Three Black Kings: Choreographed in 1976 by Alvin Ailey. The show begins with King Balthazar wearing a long white flowing skirt and an egyptian necklace surrounded by five men wearing the same skirt. They glide and dance on the stage to an afro-beat jazz fusion composed by Duke Ellington. Balthazar is crowned king, and then King Solomon appears. Entering with five women dressed in pink, they glide on stage while King Balthazar and his five men walk off proudly. As the music becomes more jazzy and upbeat, Solomon and the women dance together and invoke a sense of romance and happiness. Solomon and one woman continue their beautiful duet as the other four women exit the stage.
As they finish, Martin Luther King walks on stage. Wearing a white button down shirt and black pants, he starts moving to the music, which now has changed to soulful jazz. He is then accompanied by fifteen other men and women and they dance in sync separately throughout the piece. The people lift King up in support and King continues to lift them with his moves. High kicks, precise arabesques, signature soul, and unimaginable control were the key characters of this piece.
In/Side: Choreographed in 2008 by Robert Battle. As a dim, dark, purple light sets the stage, the dancer stands with his back to the audience. A tall, muscular man, wearing only black briefs, begins a haunting modern routine to “Wild is the Wind” by Nina Simone. Expressing emotions of torment, fear, and intrigue, the dancer moves robotically and fluidly. This was a very deep piece. It was so impressive how the dancer seemed to maintain a presence covering the entire stage, even though he was the only person there.

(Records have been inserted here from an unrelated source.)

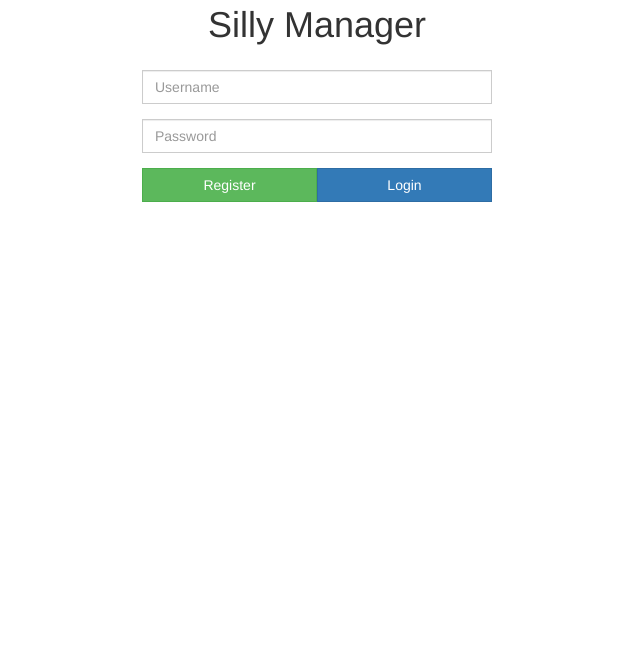
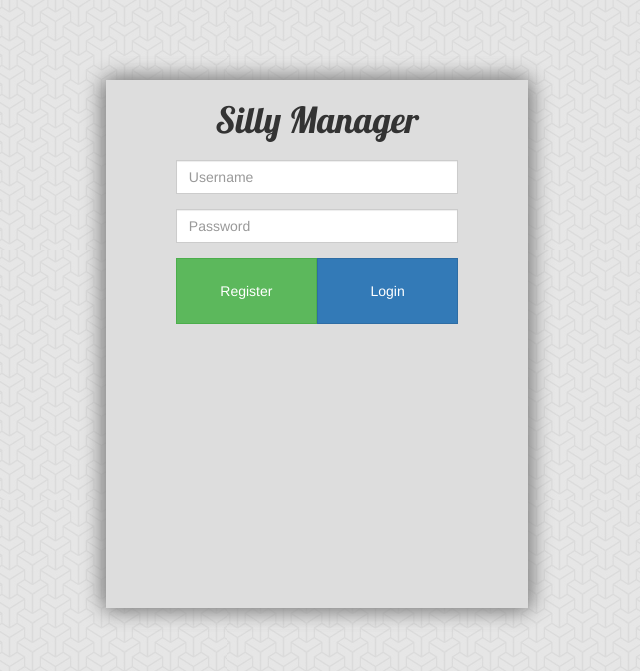
Before and after one commit to bkalthoff/silly_manager, a PHP site: page / in a window 1280 px wide. Shown: the top 671 px of the page, without its empty margins (323-963 px from the left). Run offline with PHP 8.4, Linux system fonts and the light colour scheme.

Commit message:
more js and css for index

```diff
--- a/css/general.css
+++ b/css/general.css
@@ -1,3 +1,40 @@
+body {
+	background-image: url('../img/background.jpg');
+	background-color: #DDD;
+}
+
+html, body {
+	margin: 0;
+	padding: 0;
+}
+
+#container {
+	background-color: #DDD;
+	width: 33vw;
+	height: 66vh;
+	margin: 10vh auto;
+	padding: 20px;
+	box-shadow: 3px 0px 20px #888888, -3px 0px 20px #888888;
+}
+
+@media only screen and (max-width: 480px) {
+	#container {
+		width: 100vw;
+		height: 100vh;
+	}
+}
+
+@media only screen and (max-width: 1200px) {
+	#container {
+		width: 70vw;
+		height: 80vh;
+	}
+}
+
+h1 {
+	font-family: 'Lobster', cursive;
+}
+
 .btn {
 	border-radius: 0px;
 }
--- a/css/index.css
+++ b/css/index.css
@@ -1,5 +1,5 @@
 h1 {
-	margin: 5px;
+	margin: 0 5px;
 	text-align: center;
 }
 
@@ -7,14 +7,15 @@ h1 {
 	display: none;
 }
 
-#container {
+#forms {
 	text-align: center;
-	width: 25%;
+	width: 66%;
 	margin: 0 auto;
 }
 
-#container form .btn {
+#forms form .btn {
 	width: 50%;
+	height: 66px;
 	margin-bottom: 15px;
 	float: left;
 }
--- a/index.php
+++ b/index.php
@@ -10,6 +10,7 @@ session_start();
 		<meta http-equiv="X-UA-Compatible" content="IE=edge">
 		<meta name="viewport" content="width=device-width, initial-scale=1, user-scalable=no">
 
+		<link href='https://fonts.googleapis.com/css?family=Lobster' rel='stylesheet' type='text/css'>
 		<link href="css/bootstrap.min.css" rel="stylesheet">
 		<link href="css/general.css" rel="stylesheet">
 		<link href="css/index.css" rel="stylesheet">
@@ -17,9 +18,10 @@ session_start();
 		<title>Silly Manager</title>
 	</head>
 	<body>
+		<div id="container">
 			<h1>Silly Manager</h1>
 			<br>
-		<div id="container">
+			<div id="forms">
 				<form method="post" id="form-login" class="form-horizontal text-center">
 					<div class="form-group form-login">
 						<input type="text" class="form-control" name="username" placeholder="Username">
@@ -64,6 +66,7 @@ session_start();
 					</div>
 				</form>
 			</div>
+		</div>
 
 		<script src="js/jquery.min.js"></script>
 		<script src="js/index.js"></script>
--- a/js/index.js
+++ b/js/index.js
@@ -69,24 +69,20 @@ $('#btn-register').click(function() {
 function swapRegForm(register) {
 	if (register) {
 		$('.form-login').hide();
-		$('.form-register').show();
+		$('#form-register').trigger('reset');
+		$('.form-register').slideDown(200);
 	} else {
 		$('.form-register').hide();
-		$('.form-login').show();
+		$('#form-login').trigger('reset');
+		$('.form-login').slideDown(200);
 	}
 	return false;
 }
 
 $('#btn-swapto-register').click(function() {
-	swapRegForm(true);
-	//$('.form-login').hide();
-	//$('.form-register').show();
-	return false;
+	return swapRegForm(true);
 });
 
 $('#btn-swapto-login').click(function() {
-	swapRegForm(false);
-	//$('.form-register').hide();
-	//$('.form-login').show();
-	return false;
+	return swapRegForm(false);
 });
```
Also changed, not shown: img/background.jpg (added). Lines whose indentation alone changed are shown as unchanged.
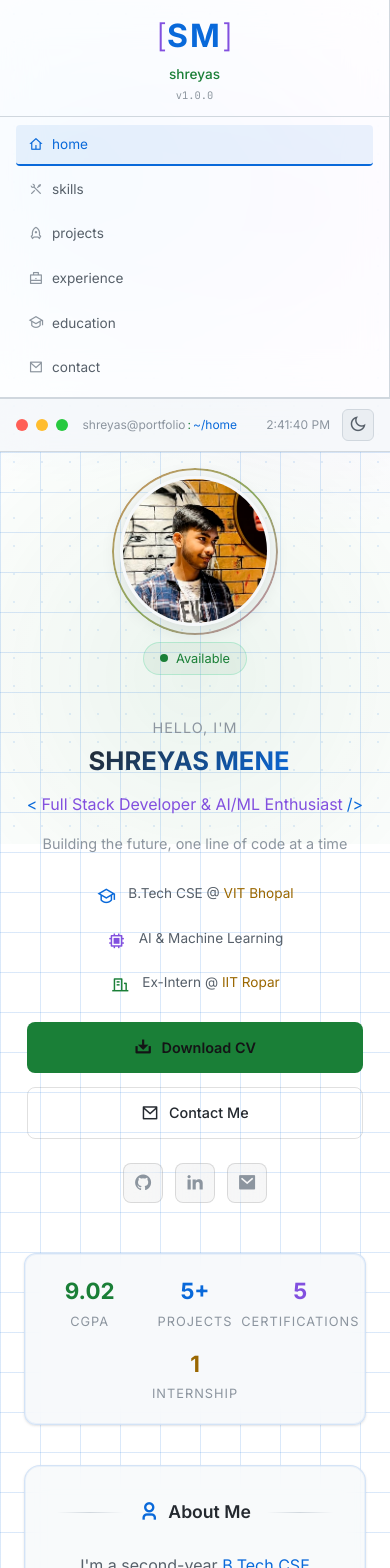
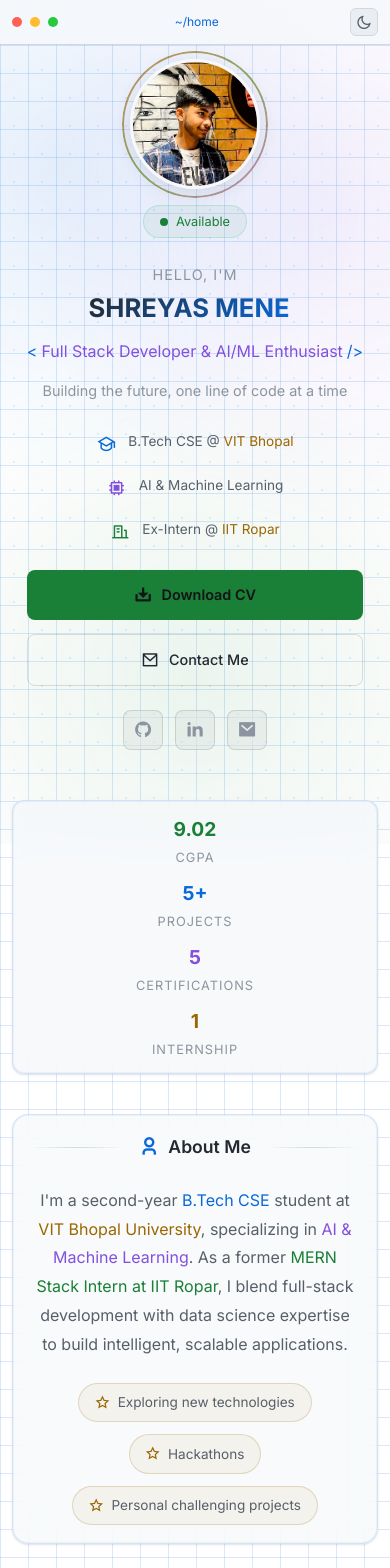
Before and after one commit to shreyasmene06/portfolio, a React (Vite) app: page / in a window 390 px wide. Shown: the top 1568 px of the page. Built offline with nearby package versions, Linux system fonts and the light colour scheme.

Commit message:
Responsive for mobile

```diff
--- a/src/App.css
+++ b/src/App.css
@@ -37,6 +37,16 @@
   z-index: 1;
 }
 
+@supports (height: 100dvh) {
+  .app-container {
+    min-height: 100dvh;
+  }
+
+  .main-layout {
+    height: calc(100dvh - 28px);
+  }
+}
+
 .content-area {
   flex: 1;
   display: flex;
@@ -100,6 +110,7 @@
   display: flex;
   gap: 2px;
   align-items: center;
+  min-width: 0;
 }
 
 .window-time {
@@ -146,6 +157,7 @@
   overflow-y: auto;
   padding: 24px;
   position: relative;
+  -webkit-overflow-scrolling: touch;
 }
 
 /* Section Styles */
@@ -833,8 +845,45 @@
 }
 
 @media (max-width: 600px) {
+  .window-header {
+    padding: 8px 12px;
+  }
+
+  .window-title {
+    font-size: 0.8rem;
+  }
+
+  .window-actions {
+    gap: 8px;
+  }
+
+  .theme-toggle {
+    width: 28px;
+    height: 28px;
+    font-size: 1rem;
+  }
+
+  .hero-container {
+    gap: 24px;
+  }
+
   .hero-title {
     font-size: 1rem;
+    white-space: normal;
+    text-align: center;
+  }
+
+  .stats-bar {
+    flex-direction: column;
+    align-items: stretch;
+  }
+
+  .about-header-home {
+    flex-wrap: wrap;
+    justify-content: center;
+  }
+
+  .about-title-home {
     white-space: normal;
     text-align: center;
   }
@@ -1691,6 +1740,26 @@
 
 /* Responsive */
 @media (max-width: 900px) {
+  .content-wrapper {
+    padding: 20px;
+  }
+
+  .section {
+    padding-bottom: 32px;
+  }
+
+  .section-header {
+    margin-bottom: 28px;
+  }
+
+  .panel-header {
+    padding: 12px 16px;
+  }
+
+  .panel-content {
+    padding: 16px;
+  }
+
   .hero-container {
     flex-direction: column;
     gap: 40px;
@@ -1741,11 +1810,35 @@
 
   .content-area {
     border-left: none;
-    border-top: 1px solid var(--border-color);
+    border-top: none;
+  }
+
+  .content-wrapper {
+    padding: 18px 16px 20px;
+    scroll-snap-type: y mandatory;
+    scroll-padding-top: 12px;
+  }
+
+  .scroll-section {
+    scroll-snap-align: start;
+    scroll-snap-stop: always;
+    scroll-margin-top: 12px;
+  }
+
+  .section {
+    padding-bottom: 28px;
+  }
+
+  .section-header {
+    font-size: 1rem;
   }
 
   .window-title {
     font-size: 0.75rem;
+  }
+
+  .home-section {
+    min-height: auto;
   }
 
   .hero-name-clean {
@@ -1755,6 +1848,10 @@
   .hero-role {
     font-size: 1rem;
     flex-wrap: wrap;
+  }
+
+  .hero-description {
+    font-size: 0.95rem;
   }
 
   .hero-actions {
@@ -1768,6 +1865,10 @@
     width: 100%;
   }
 
+  .hero-socials {
+    flex-wrap: wrap;
+  }
+
   .stats-bar {
     flex-wrap: wrap;
     gap: 16px;
@@ -1787,17 +1888,113 @@
     height: 150px;
   }
 
+  .status-box {
+    min-width: 0;
+    width: 100%;
+  }
+
+  .home-about {
+    padding: 24px;
+  }
+
+  .about-grid,
+  .skills-grid,
+  .projects-grid,
+  .contact-content,
+  .course-grid {
+    grid-template-columns: 1fr;
+  }
+
+  .project-actions {
+    flex-wrap: wrap;
+  }
+
+  .timeline-item {
+    flex-direction: column;
+    gap: 16px;
+  }
+
+  .timeline-marker {
+    flex-direction: row;
+    gap: 12px;
+    align-items: center;
+  }
+
+  .marker-line {
+    width: 100%;
+    height: 2px;
+    min-height: 0;
+  }
+
+  .exp-title-row {
+    flex-direction: column;
+    align-items: flex-start;
+    gap: 6px;
+  }
+
+  .edu-header {
+    flex-direction: column;
+    gap: 12px;
+  }
+
+  .edu-icon {
+    font-size: 2.2rem;
+  }
+
+  .edu-stats {
+    flex-direction: column;
+    align-items: flex-start;
+    gap: 16px;
+  }
+
+  .profile-actions {
+    flex-direction: column;
+    width: 100%;
+  }
+
+  .resume-btn {
+    width: 100%;
+    justify-content: center;
+  }
+
+  .cta-buttons {
+    flex-direction: column;
+    align-items: stretch;
+  }
+
+  .cta-btn {
+    justify-content: center;
+    width: 100%;
+  }
+
   .stats-grid {
     grid-template-columns: repeat(2, 1fr);
   }
-
-  .edu-stats {
-    flex-wrap: wrap;
-    gap: 20px;
-  }
 }
 
 @media (max-width: 480px) {
+  .hero-container {
+    gap: 24px;
+  }
+
+  .content-wrapper {
+    padding: 14px 12px 18px;
+  }
+
+  .window-controls .control {
+    width: 10px;
+    height: 10px;
+  }
+
+  .window-title .text-muted,
+  .window-title .text-green {
+    display: none;
+  }
+
+  .window-time {
+    display: none;
+  }
+
   .hero-name-clean {
     font-size: 1.6rem;
   }
@@ -1817,6 +2014,35 @@
   .nav-pill {
     padding: 8px 16px;
     font-size: 0.8rem;
+  }
+
+  .stats-bar {
+    flex-direction: column;
+    align-items: stretch;
+    padding: 14px 16px;
+    gap: 12px;
+  }
+
+  .stat-number {
+    font-size: 1.2rem;
+  }
+
+  .photo-frame-clean {
+    width: 130px;
+    height: 130px;
+  }
+
+  .home-about {
+    padding: 18px;
+  }
+
+  .project-actions {
+    flex-direction: column;
+    align-items: stretch;
+  }
+
+  .action-btn {
+    text-align: center;
   }
 }
 
--- a/src/App.jsx
+++ b/src/App.jsx
@@ -1,4 +1,4 @@
-import { useState, useEffect } from 'react';
+import { useState, useEffect, useRef } from 'react';
 import Sidebar from './components/Sidebar';
 import StatusBar from './components/StatusBar';
 import GlowingEffect from './components/GlowingEffect';
@@ -108,6 +108,11 @@ function App() {
   const [activeSection, setActiveSection] = useState('home');
   const [isBooting, setIsBooting] = useState(true);
   const [currentTime, setCurrentTime] = useState(new Date());
+  const [isMobile, setIsMobile] = useState(() => {
+    if (typeof window === 'undefined') return false;
+    return window.matchMedia('(max-width: 768px)').matches;
+  });
+  const contentRef = useRef(null);
   const [theme, setTheme] = useState(() => {
     const saved = localStorage.getItem('portfolio-theme');
     if (saved) return saved;
@@ -119,7 +124,32 @@ function App() {
     localStorage.setItem('portfolio-theme', theme);
   }, [theme]);
 
+  useEffect(() => {
+    if (typeof window === 'undefined') return;
+    const mediaQuery = window.matchMedia('(max-width: 768px)');
+    const handleChange = () => setIsMobile(mediaQuery.matches);
+    handleChange();
+    if (mediaQuery.addEventListener) {
+      mediaQuery.addEventListener('change', handleChange);
+      return () => mediaQuery.removeEventListener('change', handleChange);
+    }
+    mediaQuery.addListener(handleChange);
+    return () => mediaQuery.removeListener(handleChange);
+  }, []);
+
   const toggleTheme = () => setTheme(prev => prev === 'dark' ? 'light' : 'dark');
+
+  const handleNavigate = (sectionId) => {
+    if (isMobile) {
+      const target = document.getElementById(`section-${sectionId}`);
+      if (target) {
+        target.scrollIntoView({ behavior: 'smooth', block: 'start' });
+      }
+      setActiveSection(sectionId);
+      return;
+    }
+    setActiveSection(sectionId);
+  };
 
   useEffect(() => {
     const bootTimer = setTimeout(() => setIsBooting(false), 3600);
@@ -131,9 +161,42 @@ function App() {
     return () => clearInterval(timer);
   }, []);
 
+  useEffect(() => {
+    if (!isMobile) return;
+    const container = contentRef.current;
+    if (!container) return;
+    const sections = Array.from(container.querySelectorAll('[data-section]'));
+    if (sections.length === 0) return;
+
+    const observer = new IntersectionObserver(
+      (entries) => {
+        entries.forEach((entry) => {
+          if (entry.isIntersecting) {
+            const id = entry.target.getAttribute('data-section');
+            if (id) setActiveSection(id);
+          }
+        });
+      },
+      { root: container, threshold: 0.2 }
+    );
+
+    sections.forEach((section) => observer.observe(section));
+    return () => observer.disconnect();
+  }, [isMobile]);
+
   if (isBooting) {
     return <BootScreen />;
   }
+
+  const sections = [
+    { id: 'home', element: <HomeSection profile={PROFILE} onNavigate={handleNavigate} /> },
+    { id: 'about', element: <AboutSection profile={PROFILE} /> },
+    { id: 'skills', element: <SkillsSection profile={PROFILE} /> },
+    { id: 'projects', element: <ProjectsSection profile={PROFILE} /> },
+    { id: 'experience', element: <ExperienceSection profile={PROFILE} /> },
+    { id: 'education', element: <EducationSection profile={PROFILE} /> },
+    { id: 'contact', element: <ContactSection profile={PROFILE} /> },
+  ];
 
   return (
     <div className="app-container">
@@ -144,7 +207,7 @@ function App() {
       <div className="main-layout">
         <Sidebar
           activeSection={activeSection}
-          onSectionChange={setActiveSection}
+          onSectionChange={handleNavigate}
           profile={PROFILE}
         />
 
@@ -169,14 +232,19 @@ function App() {
             </div>
           </div>
 
-          <div className="content-wrapper">
-            {activeSection === 'home' && <HomeSection profile={PROFILE} onNavigate={setActiveSection} />}
-            {activeSection === 'about' && <AboutSection profile={PROFILE} />}
-            {activeSection === 'skills' && <SkillsSection profile={PROFILE} />}
-            {activeSection === 'projects' && <ProjectsSection profile={PROFILE} />}
-            {activeSection === 'experience' && <ExperienceSection profile={PROFILE} />}
-            {activeSection === 'education' && <EducationSection profile={PROFILE} />}
-            {activeSection === 'contact' && <ContactSection profile={PROFILE} />}
+          <div className="content-wrapper" ref={contentRef}>
+            {isMobile
+              ? sections.map((section) => (
+                  <section
+                    key={section.id}
+                    id={`section-${section.id}`}
+                    data-section={section.id}
+                    className="scroll-section"
+                  >
+                    {section.element}
+                  </section>
+                ))
+              : sections.find((section) => section.id === activeSection)?.element}
           </div>
         </main>
       </div>
--- a/src/components/Sidebar.css
+++ b/src/components/Sidebar.css
@@ -191,6 +191,7 @@
     height: auto;
     border-right: none;
     border-bottom: 1px solid var(--border-color);
+    display: none;
   }
 
   .sidebar-header {
@@ -209,9 +210,9 @@
   }
 
   .nav-section {
-    display: flex;
-    flex-wrap: wrap;
-    gap: 4px;
+    display: grid;
+    grid-template-columns: repeat(auto-fit, minmax(120px, 1fr));
+    gap: 6px;
   }
 
   .nav-section-title {
@@ -219,8 +220,7 @@
   }
 
   .nav-item {
-    flex: 0 0 auto;
-    padding: 8px 12px;
+    padding: 8px 10px;
     border-radius: 4px;
     border-left: none;
     border-bottom: 2px solid transparent;
@@ -242,6 +242,39 @@
   .sidebar-stats,
   .sidebar-footer {
     display: none;
+  }
+}
+
+@media (max-width: 480px) {
+  .sidebar-header {
+    padding: 10px;
+  }
+
+  .logo {
+    font-size: 1.6rem;
+  }
+
+  .logo-name {
+    font-size: 0.75rem;
+  }
+
+  .nav-item {
+    padding: 6px 8px;
+    font-size: 0.78rem;
+    gap: 6px;
+  }
+
+  .nav-section {
+    grid-template-columns: repeat(auto-fit, minmax(90px, 1fr));
+    gap: 4px;
+  }
+
+  .nav-label {
+    display: none;
+  }
+
+  .nav-icon {
+    font-size: 1rem;
   }
 }
 
--- a/src/components/Sidebar.jsx
+++ b/src/components/Sidebar.jsx
@@ -41,6 +41,8 @@ function Sidebar({ activeSection, onSectionChange, profile }) {
               key={item.id}
               className={`nav-item ${activeSection === item.id ? 'active' : ''}`}
               onClick={() => onSectionChange(item.id)}
+              aria-label={item.label}
+              title={item.label}
             >
               <span className="nav-indicator">{activeSection === item.id ? '▸' : ' '}</span>
               <span className={`nav-icon ${activeSection === item.id ? 'text-cyan' : 'text-muted'}`}><i className={item.icon}></i></span>
--- a/src/components/StatusBar.css
+++ b/src/components/StatusBar.css
@@ -73,6 +73,23 @@
   }
 }
 
+@media (max-width: 480px) {
+  .status-bar {
+    padding: 0 10px;
+    font-size: 0.7rem;
+  }
+
+  .status-left,
+  .status-right {
+    gap: 6px;
+  }
+
+  .mode-indicator {
+    padding: 2px 6px;
+    font-size: 0.6rem;
+  }
+}
+
 /* ═══════════════════════════════════════════════════════════════ */
 /* LIGHT THEME OVERRIDES – StatusBar                              */
 /* ═══════════════════════════════════════════════════════════════ */
--- a/src/index.css
+++ b/src/index.css
@@ -87,6 +87,7 @@
 html {
   font-size: 16px;
   scroll-behavior: smooth;
+  -webkit-text-size-adjust: 100%;
 }
 
 body {
@@ -96,6 +97,14 @@ body {
   min-height: 100vh;
   overflow-x: hidden;
   line-height: 1.5;
+}
+
+img,
+svg,
+video,
+canvas {
+  max-width: 100%;
+  height: auto;
 }
 
 /* Scrollbar styling */
@@ -317,6 +326,34 @@ body {
   opacity: 0;
 }
 
+@media (max-width: 768px) {
+  .content-wrapper {
+    background-size: 32px 32px;
+  }
+
+  [data-theme="light"] .content-wrapper {
+    background-size: 32px 32px;
+  }
+
+  .noise-overlay {
+    opacity: 0.025;
+  }
+}
+
+@media (max-width: 480px) {
+  .content-wrapper {
+    background-size: 28px 28px;
+  }
+
+  [data-theme="light"] .content-wrapper {
+    background-size: 28px 28px;
+  }
+
+  .noise-overlay {
+    opacity: 0.02;
+  }
+}
+
 /* ═══════════════════════════════════════════════════════════════ */
 /* FLOATING ORBS (Dark mode only)                                  */
 /* ═══════════════════════════════════════════════════════════════ */
```
Also changed, not shown: src/components/Terminal.css (+25 -0 lines).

Forgotten Time: Choreographed in 1989 by Judith Jamison. Twelve dancers kneel on the floor wearing nude colored body suits decorated with a few colorful lines. Gold dots of light cast shadows on them. In silence they rise and walk towards the left at different intervals. The music sounds like an a capella choir singing in a shrieking tone. As the piece progresses with seven sections, the dancers tell a story of ancient rituals of love and tribal rites of passage.
The dancers’ acrobatic talents are challenging and gracefully performed. With complex lifts and an amazing sense of balance, I found myself losing a sense of time as they remained suspended in the air.
Revelations: Choreographed in 1960 by Alvin Ailey. What more can be said about “Revelations?” The most memorable, moving, uplifting, and inspiring piece I have ever experienced. This year, the company is celebrating the 50th anniversary of this work of art. During the show, we saw a film documenting Mr. Ailey’s thoughts and inspirations for creating the piece and Judith Jamison’s experience with the piece.
If you have never experienced an Alvin Ailey performance, you essentially have not lived. The above clips are only the tip-of-the-iceberg when it comes to how amazing and inspiring they are. This was my second time seeing the company, and I must say the event was very different. The pieces were wonderful and a new experience on their own. However, the atmosphere of the audience left a noticeable impression. The first time I saw Alvin Ailey was in Atlanta, GA at the Fox Theatre. The company was celebrating 50 years as the cultural ambassador to the world. They performed an Otis Redding Tribute, collaborated with the a capella group, Sweet Honey & The Rye, and of course Revelations. In each section, the audience not only observed, but also participated. They sang along, cheered throughout the routine, and got up to dance. They even interacted with each other, regardless if they were strangers. On the flip side, the DC audience felt so restrained and passive. There was silence during the ballet and then polite applause when the curtain fell. Even during Revelations, no one seemed to accept the exciting offer of the “holy ghost.” I’m not saying this is good or bad, I am just noting my observations. I find the difference in culture between the north and the south of the U.S. very intriguing. Regardless of color or race or religion, the mere act of enjoying a show or an event is not expressed in a universal way. In my opinion, the south, in particular A-town, knows how to have a good time.
Thank you again Alvin Ailey for giving me the experience of a life time.